:: Work instructions ::
Locate every line in the records below that contains the word "stock", and copy each one.

*** Available records Section Begins ***

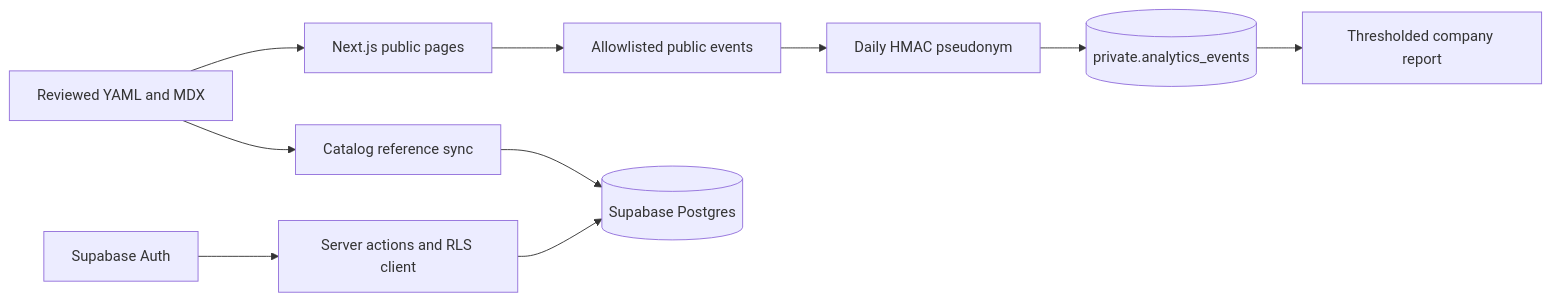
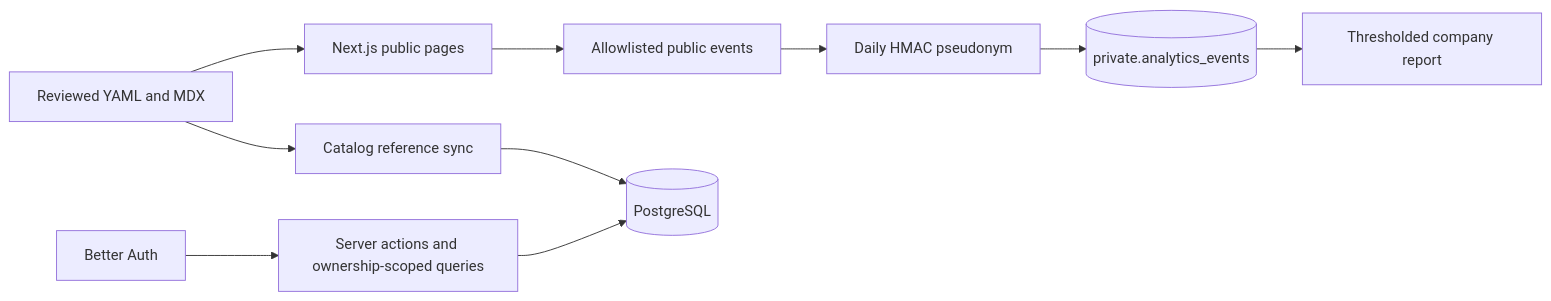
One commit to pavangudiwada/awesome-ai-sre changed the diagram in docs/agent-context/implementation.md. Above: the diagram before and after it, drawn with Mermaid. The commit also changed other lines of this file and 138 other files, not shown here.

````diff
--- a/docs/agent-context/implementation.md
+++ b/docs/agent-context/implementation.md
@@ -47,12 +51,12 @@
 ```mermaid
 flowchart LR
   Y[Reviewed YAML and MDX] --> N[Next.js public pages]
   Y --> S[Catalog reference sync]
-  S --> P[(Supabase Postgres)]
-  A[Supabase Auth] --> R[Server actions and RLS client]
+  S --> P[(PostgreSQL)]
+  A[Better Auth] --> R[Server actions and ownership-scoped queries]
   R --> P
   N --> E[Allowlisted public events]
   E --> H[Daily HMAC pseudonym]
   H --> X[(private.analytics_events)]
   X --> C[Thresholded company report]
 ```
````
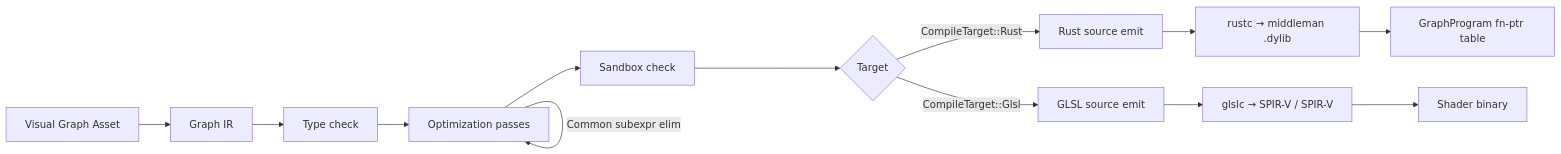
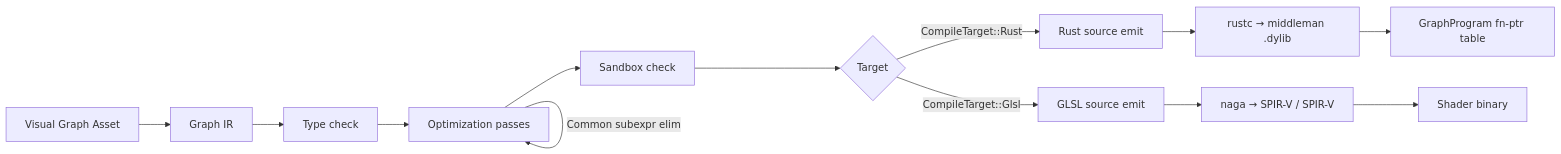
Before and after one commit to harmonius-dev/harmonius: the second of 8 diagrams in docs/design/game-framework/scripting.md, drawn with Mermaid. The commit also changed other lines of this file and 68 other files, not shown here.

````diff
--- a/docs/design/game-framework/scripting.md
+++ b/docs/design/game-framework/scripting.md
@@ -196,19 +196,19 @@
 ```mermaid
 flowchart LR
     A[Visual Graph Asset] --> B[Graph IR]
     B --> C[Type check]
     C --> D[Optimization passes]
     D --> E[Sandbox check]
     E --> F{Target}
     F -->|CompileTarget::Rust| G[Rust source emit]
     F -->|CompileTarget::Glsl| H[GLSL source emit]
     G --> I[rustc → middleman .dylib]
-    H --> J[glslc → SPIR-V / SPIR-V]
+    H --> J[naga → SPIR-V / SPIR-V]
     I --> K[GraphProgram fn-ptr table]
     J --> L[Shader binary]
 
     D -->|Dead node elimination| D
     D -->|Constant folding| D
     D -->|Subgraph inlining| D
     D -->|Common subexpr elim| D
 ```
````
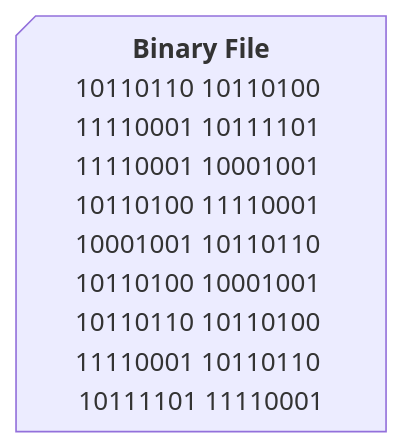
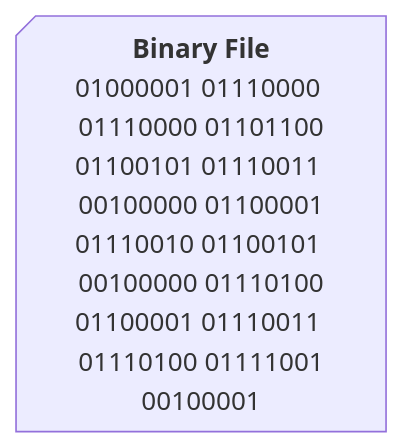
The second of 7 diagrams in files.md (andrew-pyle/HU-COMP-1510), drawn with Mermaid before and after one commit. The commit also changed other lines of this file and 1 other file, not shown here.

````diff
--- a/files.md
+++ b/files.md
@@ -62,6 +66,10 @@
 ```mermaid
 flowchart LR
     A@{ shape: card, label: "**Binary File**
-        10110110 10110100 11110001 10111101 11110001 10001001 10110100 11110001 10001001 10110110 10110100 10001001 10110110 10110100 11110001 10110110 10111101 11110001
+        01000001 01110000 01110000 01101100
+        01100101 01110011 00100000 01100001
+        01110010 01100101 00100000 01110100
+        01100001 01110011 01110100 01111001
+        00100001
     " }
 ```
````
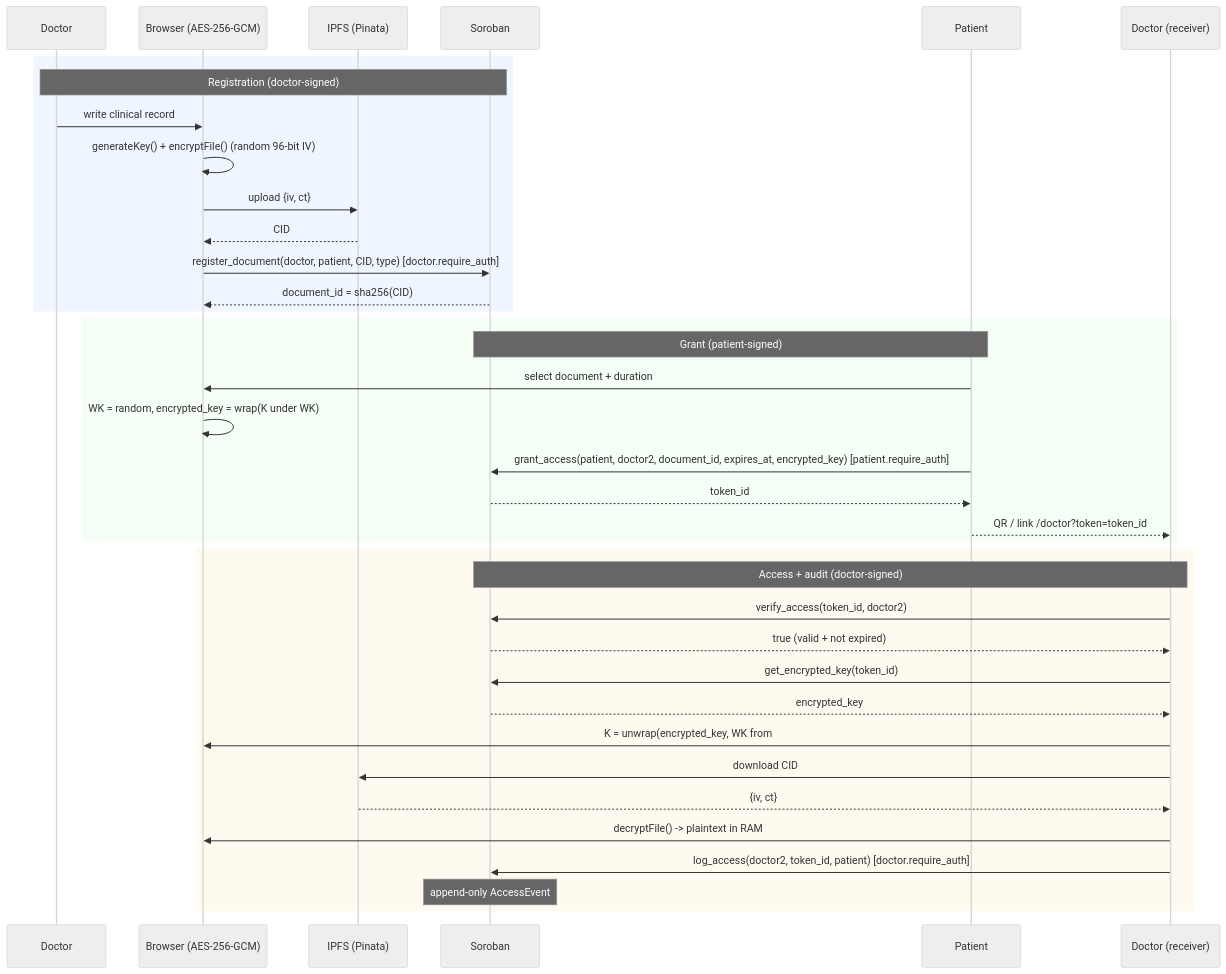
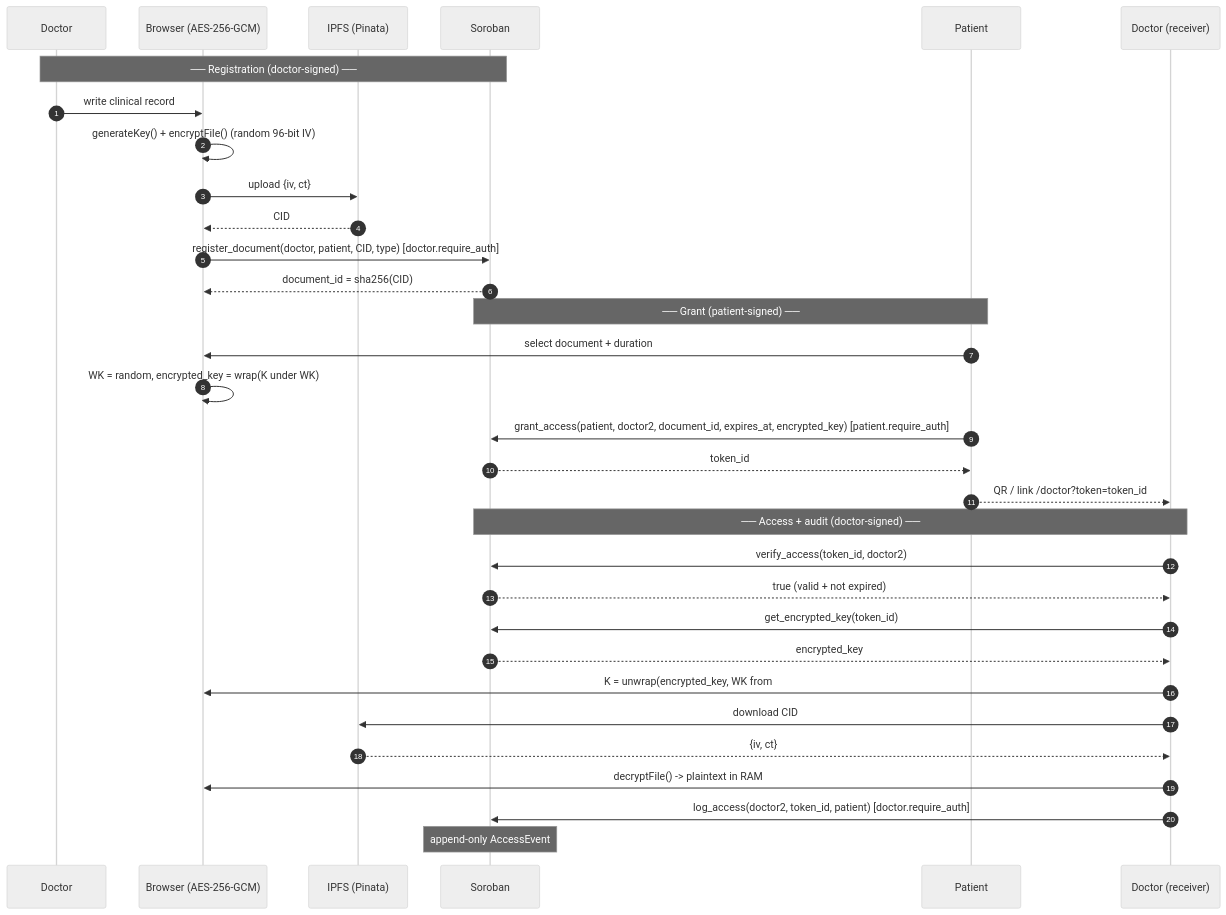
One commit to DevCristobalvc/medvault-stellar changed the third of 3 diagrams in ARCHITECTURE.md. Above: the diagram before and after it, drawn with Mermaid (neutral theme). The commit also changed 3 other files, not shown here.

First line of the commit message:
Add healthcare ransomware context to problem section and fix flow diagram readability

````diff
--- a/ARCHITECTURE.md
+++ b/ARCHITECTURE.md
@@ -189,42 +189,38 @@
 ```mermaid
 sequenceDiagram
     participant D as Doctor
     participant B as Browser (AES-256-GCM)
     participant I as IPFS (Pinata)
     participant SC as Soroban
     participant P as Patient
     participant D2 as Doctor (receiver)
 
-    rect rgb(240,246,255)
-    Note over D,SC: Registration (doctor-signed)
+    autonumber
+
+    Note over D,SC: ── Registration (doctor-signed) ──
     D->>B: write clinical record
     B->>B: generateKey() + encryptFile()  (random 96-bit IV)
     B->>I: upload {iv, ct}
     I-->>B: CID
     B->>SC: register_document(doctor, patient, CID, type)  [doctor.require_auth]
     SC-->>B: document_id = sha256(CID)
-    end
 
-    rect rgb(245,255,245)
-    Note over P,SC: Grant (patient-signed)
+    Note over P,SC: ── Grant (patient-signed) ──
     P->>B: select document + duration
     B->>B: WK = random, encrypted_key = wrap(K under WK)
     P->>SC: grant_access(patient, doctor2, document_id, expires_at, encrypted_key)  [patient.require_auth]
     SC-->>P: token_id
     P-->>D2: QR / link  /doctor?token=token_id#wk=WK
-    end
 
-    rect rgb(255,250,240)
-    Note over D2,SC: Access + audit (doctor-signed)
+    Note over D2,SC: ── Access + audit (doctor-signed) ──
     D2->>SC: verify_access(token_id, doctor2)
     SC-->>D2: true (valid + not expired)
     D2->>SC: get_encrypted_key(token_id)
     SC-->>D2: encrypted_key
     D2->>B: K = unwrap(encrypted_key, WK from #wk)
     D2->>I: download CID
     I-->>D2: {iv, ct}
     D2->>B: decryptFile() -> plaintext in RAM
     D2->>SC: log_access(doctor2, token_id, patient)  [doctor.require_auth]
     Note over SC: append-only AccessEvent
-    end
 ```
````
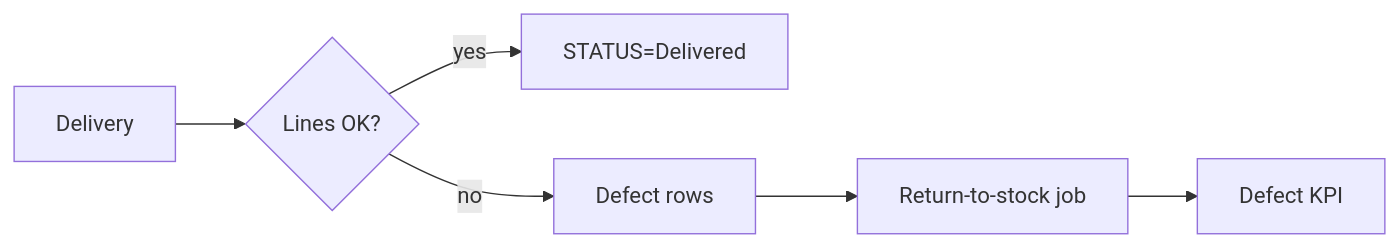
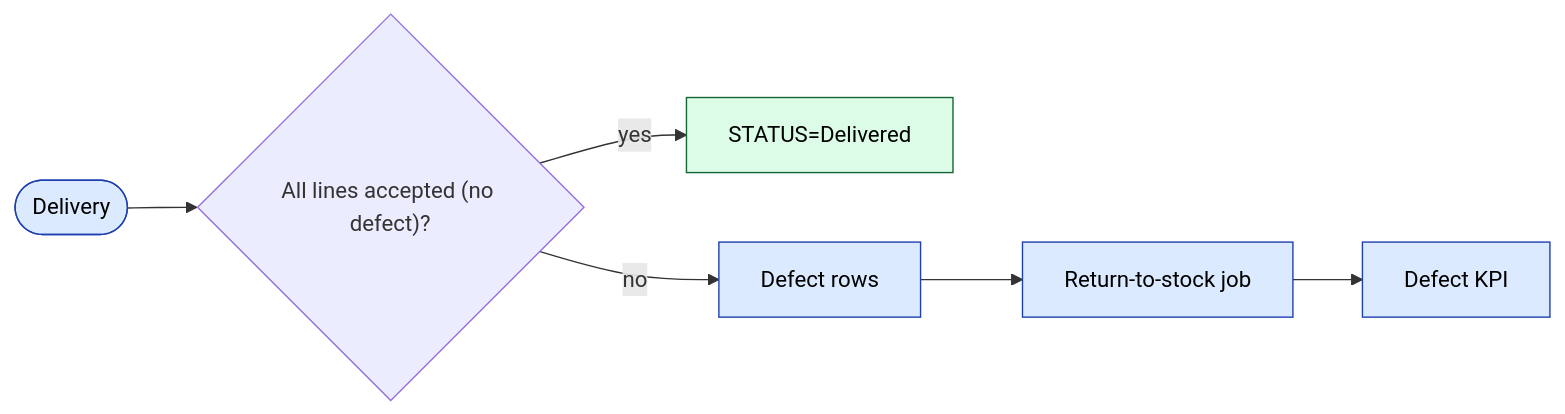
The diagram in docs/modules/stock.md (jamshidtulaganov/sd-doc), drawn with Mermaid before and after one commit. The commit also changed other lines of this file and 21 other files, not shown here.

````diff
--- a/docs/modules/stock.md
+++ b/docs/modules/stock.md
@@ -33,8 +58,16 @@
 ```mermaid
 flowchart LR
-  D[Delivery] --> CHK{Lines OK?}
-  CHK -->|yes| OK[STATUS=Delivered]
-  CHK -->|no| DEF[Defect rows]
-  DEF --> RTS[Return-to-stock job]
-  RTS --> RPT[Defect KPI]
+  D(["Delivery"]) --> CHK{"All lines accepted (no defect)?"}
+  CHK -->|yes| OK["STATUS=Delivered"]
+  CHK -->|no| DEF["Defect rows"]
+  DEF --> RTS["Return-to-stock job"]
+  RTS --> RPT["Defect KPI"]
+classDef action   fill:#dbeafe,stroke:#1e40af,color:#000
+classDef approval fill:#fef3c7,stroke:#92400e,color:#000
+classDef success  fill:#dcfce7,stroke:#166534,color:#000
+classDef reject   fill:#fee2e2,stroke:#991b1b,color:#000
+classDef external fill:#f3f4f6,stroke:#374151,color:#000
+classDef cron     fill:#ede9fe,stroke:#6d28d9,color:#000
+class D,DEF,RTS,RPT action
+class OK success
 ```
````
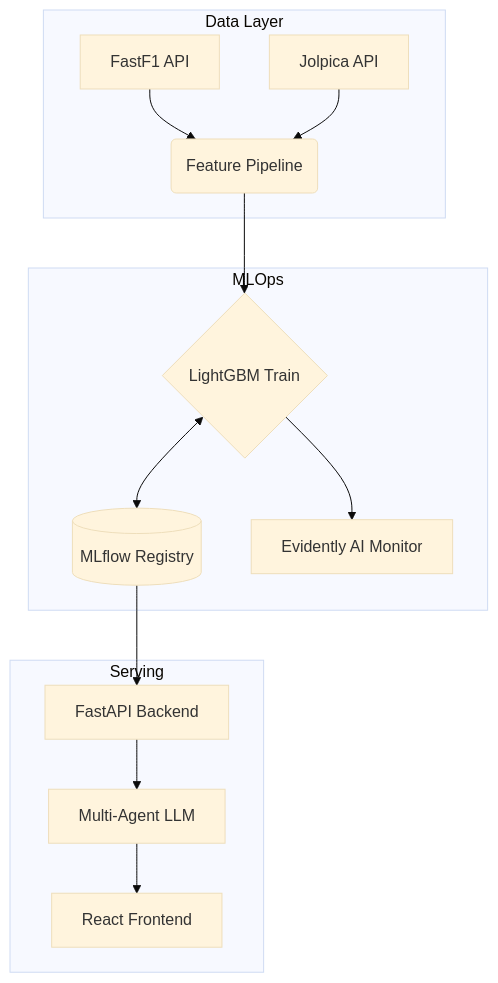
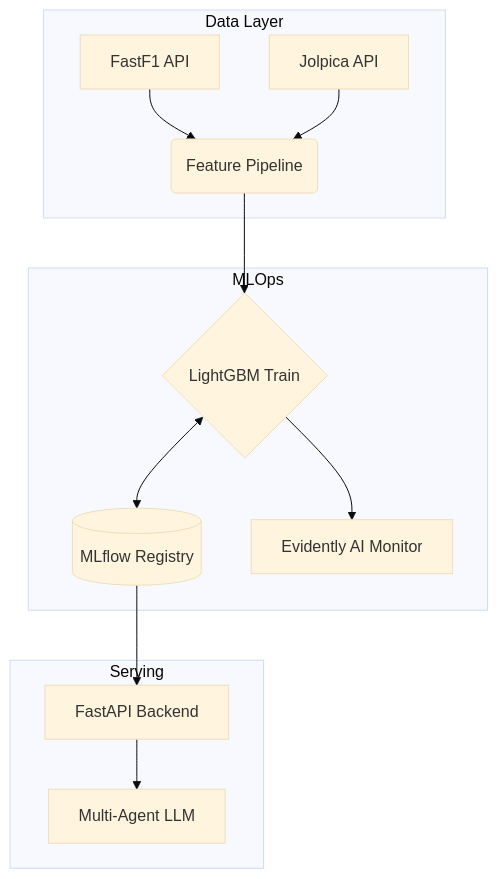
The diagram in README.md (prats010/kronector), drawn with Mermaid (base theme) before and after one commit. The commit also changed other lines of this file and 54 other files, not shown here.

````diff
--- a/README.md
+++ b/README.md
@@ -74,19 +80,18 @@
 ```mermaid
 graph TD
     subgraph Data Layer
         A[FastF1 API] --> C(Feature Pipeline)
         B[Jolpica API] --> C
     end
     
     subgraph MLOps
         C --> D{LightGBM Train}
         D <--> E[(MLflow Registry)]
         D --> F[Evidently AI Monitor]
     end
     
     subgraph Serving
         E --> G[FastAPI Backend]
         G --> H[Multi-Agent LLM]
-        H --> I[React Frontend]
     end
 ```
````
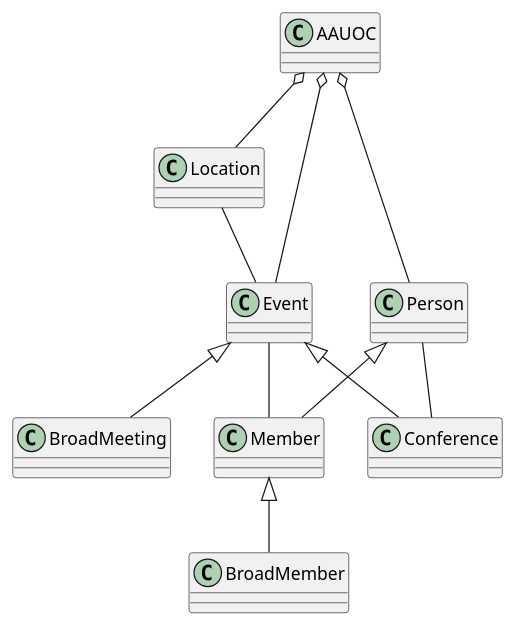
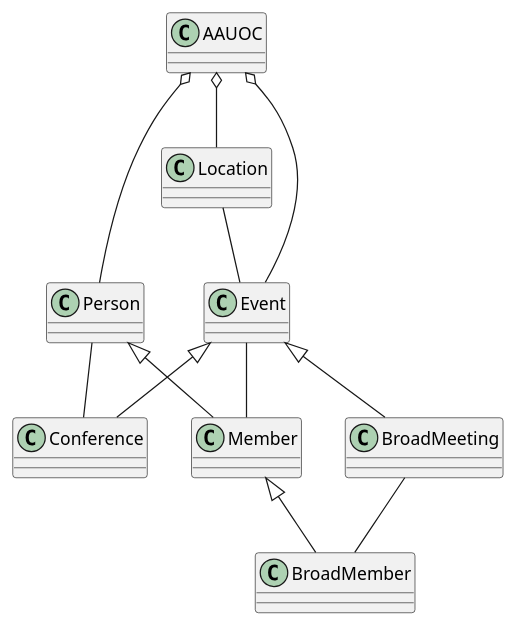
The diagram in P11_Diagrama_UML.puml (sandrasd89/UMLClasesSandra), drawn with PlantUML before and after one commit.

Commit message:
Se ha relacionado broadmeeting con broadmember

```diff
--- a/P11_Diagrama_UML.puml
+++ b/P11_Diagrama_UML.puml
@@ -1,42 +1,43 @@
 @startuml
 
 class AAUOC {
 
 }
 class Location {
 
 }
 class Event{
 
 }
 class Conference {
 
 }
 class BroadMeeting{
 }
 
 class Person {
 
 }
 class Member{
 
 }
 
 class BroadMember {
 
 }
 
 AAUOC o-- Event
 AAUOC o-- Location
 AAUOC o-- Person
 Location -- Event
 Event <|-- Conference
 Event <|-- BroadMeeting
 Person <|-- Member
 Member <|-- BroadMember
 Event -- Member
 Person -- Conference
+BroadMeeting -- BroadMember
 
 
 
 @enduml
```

*** Available records Section Ends ***

:: Answer space ::
The diagram in docs/modules/stock.md (jamshidtulaganov/sd-doc), drawn with Mermaid before and after one commit. The commit also changed other lines of this file and 21 other files, not shown here.
--- a/docs/modules/stock.md
+++ b/docs/modules/stock.md
-  DEF --> RTS[Return-to-stock job]
+  DEF --> RTS["Return-to-stock job"]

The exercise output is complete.